(Stored records)
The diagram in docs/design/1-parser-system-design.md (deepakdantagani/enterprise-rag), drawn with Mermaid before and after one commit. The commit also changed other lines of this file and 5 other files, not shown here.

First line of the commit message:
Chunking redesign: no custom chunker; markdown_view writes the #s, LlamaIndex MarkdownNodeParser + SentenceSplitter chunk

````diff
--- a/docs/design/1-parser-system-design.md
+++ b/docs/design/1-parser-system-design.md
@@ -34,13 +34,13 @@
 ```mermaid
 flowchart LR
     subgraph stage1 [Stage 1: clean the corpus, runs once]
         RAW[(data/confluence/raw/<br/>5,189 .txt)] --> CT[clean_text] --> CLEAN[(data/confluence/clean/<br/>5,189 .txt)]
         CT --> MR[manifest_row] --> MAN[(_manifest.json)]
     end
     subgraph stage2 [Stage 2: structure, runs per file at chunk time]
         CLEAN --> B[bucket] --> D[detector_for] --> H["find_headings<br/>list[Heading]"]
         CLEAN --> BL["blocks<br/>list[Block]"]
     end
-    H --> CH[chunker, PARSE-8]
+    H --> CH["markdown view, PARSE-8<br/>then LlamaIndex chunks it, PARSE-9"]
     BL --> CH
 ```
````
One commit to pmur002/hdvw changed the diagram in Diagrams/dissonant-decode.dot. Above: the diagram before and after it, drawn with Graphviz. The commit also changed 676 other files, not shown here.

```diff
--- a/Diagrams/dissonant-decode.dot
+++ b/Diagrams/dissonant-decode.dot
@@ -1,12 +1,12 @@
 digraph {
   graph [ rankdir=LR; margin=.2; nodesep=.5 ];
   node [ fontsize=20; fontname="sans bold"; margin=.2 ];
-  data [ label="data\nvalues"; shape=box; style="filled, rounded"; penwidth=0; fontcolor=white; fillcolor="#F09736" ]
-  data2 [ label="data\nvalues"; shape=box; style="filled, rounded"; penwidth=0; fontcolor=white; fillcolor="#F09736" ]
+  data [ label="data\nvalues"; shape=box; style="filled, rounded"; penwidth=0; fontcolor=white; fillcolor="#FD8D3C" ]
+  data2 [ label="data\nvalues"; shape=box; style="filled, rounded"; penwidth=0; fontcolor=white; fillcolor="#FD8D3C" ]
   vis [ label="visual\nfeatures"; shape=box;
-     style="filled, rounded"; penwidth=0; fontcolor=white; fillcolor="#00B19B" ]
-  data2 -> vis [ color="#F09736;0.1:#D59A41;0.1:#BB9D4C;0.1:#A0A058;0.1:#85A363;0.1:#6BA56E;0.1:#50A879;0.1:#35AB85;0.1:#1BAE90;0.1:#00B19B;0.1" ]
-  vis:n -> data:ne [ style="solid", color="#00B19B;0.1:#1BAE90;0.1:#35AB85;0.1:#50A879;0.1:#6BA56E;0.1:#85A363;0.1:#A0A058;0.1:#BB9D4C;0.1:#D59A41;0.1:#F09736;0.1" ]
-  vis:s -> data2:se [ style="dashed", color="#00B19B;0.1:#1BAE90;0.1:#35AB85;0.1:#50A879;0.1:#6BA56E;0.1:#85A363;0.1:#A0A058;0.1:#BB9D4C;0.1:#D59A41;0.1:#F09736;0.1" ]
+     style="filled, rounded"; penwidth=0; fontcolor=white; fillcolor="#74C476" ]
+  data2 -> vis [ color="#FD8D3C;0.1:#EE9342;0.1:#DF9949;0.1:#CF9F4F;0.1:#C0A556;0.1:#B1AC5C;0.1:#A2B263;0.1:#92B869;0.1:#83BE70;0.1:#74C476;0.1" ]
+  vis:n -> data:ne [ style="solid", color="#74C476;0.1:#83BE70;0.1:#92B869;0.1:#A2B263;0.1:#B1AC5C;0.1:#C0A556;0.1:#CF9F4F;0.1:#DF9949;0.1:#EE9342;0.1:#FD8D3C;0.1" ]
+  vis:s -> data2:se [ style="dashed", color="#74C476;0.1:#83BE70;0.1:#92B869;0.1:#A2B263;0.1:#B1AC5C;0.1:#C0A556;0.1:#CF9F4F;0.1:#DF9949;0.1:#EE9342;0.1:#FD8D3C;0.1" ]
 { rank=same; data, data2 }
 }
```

- _The task_
Copy out every line of the records that the string "system" appears in.

- _Response_
The diagram in docs/design/1-parser-system-design.md (deepakdantagani/enterprise-rag), drawn with Mermaid before and after one commit. The commit also changed other lines of this file and 5 other files, not shown here.
--- a/docs/design/1-parser-system-design.md
+++ b/docs/design/1-parser-system-design.md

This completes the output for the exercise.